RV Life: How It All Started!
Rv Life: How it all started!
How We Became Rv'ers!
I am an avid outdoors-lover and have always found solace in the trees, the reminder that all things are temporary and that to dust I shall return someday. Cares fade away when I am in the woods and I feel God’s presence where things are most basic and simple. I dry-camped (no water or electric) as a kid, slept on a cot under the stars, slept with the moon, and awoke with the sun.
My grandparents were RVers, always traveling when I was a teen. I remember wondering what adventure they were on and what souvenir they would bring me. As I grew up, I inherited a natural travel bug.
As a married couple for 20+ years, we have moved between multiple houses in both Arizona and California. We have always instilled a love of adventure in our kids. We had exchange students who brought the world and cultural differences into our home. We learned a lot from our new "family" members and my kids gained a sister.
We owned two homes in the Phoenix Area back in 2008. However when we purchased our 2nd home in 2008, we immediately lost about $150,000 as the market crashed. We stayed in our home for 3 years before giving up. Our loan had been passed through multiple banks with no information on who to pay or where to send payments. We had to decide where to live. How would it have even been possible to make 3 years of house payments at $2800 a month?
We had an old Georgie Boy Class A in the driveway that we had been working on that could sleep all four of us. Many times, I imagined living in the old rv but it all seemed impossible at the time. There was no way us and all our pets and stuff would fit into a 30-foot rv. Could we? At the time, we settled on moving out and renting another house.
Everything fell into place. We were able to move into a rental in a nice neighborhood at the close of one month and the beginning of another and we had saved enough to do so. We started to be really aware of our money habits, spending, and where we needed to budget and cut back. Our church had a seminar on spending. This was a turning point for us, the people with a media and entertainment subscription to everything from Hulu to Amazon and cell phone bills equal to most car payments.
We fine tuned everything and cut back on all unnecessary costs. We started to realize that what we truly needed and what we wanted were two different things. We stayed in the rental house from 2012 until 2015. We never had a late payment because we understood the importance of having a good payment history.
We managed to keep the lights and the AC on because, in Arizona, you better or you will cook in the summer. We were in a house in a nice neighborhood, but I still could not keep that "moving into an rv" idea out of my mind. As the months past, we realized it cost us a minimum of two grand to live, including the rent and utilities. There had to be a better way - a way that wouldn't make us a slave to a government agency. Yet, the world tells us to be “normal” or to live in debt in homes we can barely afford and can’t hope to pay off.
I spent many nights reading self-help books about cutting back, saving, money, and minimalism. That’s when I realized that our possessions own us. We buy bigger houses because we need more room. We buy more things for the space. This is a problem. We shouldn't upsize to turn our homes into storage facilities, causing us to pay for bigger homes than we need to house the things we need.

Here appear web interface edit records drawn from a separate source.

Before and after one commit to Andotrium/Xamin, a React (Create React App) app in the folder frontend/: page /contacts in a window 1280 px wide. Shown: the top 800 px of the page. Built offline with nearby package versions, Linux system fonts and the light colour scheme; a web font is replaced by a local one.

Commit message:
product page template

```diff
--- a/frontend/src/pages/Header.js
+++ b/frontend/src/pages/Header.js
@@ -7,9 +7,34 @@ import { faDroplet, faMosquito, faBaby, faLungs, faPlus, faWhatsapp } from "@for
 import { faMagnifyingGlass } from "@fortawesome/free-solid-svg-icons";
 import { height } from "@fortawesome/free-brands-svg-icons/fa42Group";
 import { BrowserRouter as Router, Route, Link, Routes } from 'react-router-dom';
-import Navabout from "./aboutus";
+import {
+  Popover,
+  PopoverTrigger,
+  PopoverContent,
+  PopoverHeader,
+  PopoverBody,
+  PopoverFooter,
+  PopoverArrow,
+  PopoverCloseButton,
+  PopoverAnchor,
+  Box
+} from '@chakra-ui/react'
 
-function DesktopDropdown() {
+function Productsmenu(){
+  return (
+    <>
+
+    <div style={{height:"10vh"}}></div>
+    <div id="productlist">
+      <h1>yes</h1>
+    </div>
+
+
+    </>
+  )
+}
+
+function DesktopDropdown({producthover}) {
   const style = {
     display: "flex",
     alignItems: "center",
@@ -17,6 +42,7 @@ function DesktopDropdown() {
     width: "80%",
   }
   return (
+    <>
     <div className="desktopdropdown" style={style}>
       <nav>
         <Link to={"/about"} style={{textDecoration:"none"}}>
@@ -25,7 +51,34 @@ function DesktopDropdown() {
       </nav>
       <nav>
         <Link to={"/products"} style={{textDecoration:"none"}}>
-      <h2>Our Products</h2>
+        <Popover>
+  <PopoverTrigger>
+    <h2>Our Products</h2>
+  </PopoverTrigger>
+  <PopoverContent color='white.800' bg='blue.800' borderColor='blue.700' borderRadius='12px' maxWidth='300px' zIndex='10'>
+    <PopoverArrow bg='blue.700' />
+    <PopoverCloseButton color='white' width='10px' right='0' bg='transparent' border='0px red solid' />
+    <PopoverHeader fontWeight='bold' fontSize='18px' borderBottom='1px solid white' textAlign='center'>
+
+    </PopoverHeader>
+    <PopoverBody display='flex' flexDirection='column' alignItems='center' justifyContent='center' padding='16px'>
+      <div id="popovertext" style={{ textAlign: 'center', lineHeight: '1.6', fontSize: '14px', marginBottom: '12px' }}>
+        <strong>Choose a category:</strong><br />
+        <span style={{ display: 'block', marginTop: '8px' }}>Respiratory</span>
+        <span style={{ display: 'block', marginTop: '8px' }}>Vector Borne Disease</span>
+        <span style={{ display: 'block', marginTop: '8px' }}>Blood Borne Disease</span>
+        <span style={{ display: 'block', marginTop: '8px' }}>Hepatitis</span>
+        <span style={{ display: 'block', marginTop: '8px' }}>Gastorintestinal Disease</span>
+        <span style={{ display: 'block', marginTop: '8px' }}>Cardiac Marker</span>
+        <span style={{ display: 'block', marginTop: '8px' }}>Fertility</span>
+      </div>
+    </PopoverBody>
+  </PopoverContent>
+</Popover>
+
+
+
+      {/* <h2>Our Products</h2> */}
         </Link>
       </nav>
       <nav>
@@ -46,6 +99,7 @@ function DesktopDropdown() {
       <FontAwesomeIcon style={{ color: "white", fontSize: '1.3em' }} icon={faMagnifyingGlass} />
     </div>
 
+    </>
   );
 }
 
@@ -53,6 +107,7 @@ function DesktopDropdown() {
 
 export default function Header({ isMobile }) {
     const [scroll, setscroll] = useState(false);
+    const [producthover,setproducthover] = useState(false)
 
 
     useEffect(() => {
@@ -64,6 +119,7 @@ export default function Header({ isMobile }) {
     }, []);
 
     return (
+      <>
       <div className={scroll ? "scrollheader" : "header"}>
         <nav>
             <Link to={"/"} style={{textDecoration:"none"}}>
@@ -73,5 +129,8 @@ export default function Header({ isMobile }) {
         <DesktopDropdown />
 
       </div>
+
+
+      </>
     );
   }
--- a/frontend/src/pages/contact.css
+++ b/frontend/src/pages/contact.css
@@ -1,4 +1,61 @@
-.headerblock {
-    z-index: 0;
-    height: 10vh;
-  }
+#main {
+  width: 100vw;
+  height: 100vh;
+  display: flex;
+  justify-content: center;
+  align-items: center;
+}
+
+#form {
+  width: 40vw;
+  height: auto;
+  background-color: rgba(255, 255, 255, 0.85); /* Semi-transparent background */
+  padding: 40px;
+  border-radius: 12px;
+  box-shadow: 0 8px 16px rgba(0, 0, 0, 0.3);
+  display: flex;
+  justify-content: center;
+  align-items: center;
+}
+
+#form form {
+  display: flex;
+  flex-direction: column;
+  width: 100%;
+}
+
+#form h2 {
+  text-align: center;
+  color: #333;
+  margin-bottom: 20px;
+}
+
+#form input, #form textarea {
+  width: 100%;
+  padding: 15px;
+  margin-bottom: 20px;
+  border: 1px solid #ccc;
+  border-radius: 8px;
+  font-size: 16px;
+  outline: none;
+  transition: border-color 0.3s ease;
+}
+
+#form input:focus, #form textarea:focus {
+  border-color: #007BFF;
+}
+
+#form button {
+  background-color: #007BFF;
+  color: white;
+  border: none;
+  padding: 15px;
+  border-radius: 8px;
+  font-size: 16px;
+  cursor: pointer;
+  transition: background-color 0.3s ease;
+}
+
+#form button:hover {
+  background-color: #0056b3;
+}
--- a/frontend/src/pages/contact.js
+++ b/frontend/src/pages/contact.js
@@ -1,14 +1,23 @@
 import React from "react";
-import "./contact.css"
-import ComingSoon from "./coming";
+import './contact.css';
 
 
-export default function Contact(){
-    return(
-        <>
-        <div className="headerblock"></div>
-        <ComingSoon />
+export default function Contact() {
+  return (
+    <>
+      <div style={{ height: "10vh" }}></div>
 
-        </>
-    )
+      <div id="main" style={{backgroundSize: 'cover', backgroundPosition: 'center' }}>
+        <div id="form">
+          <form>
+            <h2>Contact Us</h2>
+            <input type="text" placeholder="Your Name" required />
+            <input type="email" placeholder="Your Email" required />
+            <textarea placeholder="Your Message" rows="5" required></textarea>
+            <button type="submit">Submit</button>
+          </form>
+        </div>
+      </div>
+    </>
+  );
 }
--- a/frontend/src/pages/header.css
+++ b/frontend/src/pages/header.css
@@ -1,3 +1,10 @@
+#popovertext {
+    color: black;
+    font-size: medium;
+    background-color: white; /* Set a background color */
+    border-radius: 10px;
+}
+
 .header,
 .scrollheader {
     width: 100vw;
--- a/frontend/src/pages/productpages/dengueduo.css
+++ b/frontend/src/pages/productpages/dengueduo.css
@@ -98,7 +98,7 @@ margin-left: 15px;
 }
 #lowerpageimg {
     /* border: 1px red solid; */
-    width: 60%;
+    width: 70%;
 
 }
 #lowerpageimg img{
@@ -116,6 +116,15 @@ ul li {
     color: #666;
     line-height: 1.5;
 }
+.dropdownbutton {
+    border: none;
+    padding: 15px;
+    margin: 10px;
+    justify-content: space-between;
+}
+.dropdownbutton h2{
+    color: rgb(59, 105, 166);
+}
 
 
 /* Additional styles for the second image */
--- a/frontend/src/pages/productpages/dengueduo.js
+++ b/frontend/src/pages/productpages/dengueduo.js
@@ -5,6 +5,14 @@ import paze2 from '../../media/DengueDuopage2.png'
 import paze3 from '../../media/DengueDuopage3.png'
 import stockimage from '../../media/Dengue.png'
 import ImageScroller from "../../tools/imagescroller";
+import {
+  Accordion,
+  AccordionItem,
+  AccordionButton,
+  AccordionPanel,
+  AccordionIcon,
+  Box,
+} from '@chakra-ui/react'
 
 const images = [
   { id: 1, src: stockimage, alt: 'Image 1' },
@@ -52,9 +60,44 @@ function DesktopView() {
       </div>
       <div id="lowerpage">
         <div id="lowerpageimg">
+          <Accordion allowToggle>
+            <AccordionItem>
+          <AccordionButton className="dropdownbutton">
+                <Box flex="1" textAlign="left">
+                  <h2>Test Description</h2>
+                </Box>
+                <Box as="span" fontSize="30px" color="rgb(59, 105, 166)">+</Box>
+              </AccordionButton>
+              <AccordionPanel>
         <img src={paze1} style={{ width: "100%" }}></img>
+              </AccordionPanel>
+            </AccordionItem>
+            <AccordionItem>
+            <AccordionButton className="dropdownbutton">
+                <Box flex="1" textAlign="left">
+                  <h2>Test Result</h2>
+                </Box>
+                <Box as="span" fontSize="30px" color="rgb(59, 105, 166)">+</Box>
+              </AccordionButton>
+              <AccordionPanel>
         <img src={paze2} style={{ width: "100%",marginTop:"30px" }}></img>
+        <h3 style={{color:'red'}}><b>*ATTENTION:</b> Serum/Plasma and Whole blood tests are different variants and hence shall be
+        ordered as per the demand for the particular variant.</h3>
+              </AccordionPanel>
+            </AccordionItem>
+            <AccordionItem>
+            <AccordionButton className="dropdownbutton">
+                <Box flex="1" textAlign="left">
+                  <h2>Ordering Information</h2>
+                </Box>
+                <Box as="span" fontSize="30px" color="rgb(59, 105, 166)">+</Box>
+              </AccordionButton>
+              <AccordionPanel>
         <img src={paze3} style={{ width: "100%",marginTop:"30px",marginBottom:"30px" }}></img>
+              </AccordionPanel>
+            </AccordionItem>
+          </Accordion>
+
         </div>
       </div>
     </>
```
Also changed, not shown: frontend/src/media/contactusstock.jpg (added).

If we owned less, we would need less space and have fewer bills or less to pay for. I went on Amazon to find a book about it and came across Bob Wells’ book, How to live in a Car, Van or Rv. I started reading excerpts to my husband. The book covered his life and how he became a van-dweller. I saw why he downsized, but I thought there was no way we could live in a van. Maybe, we could live in an RV. It all began to make sense.
To be continued...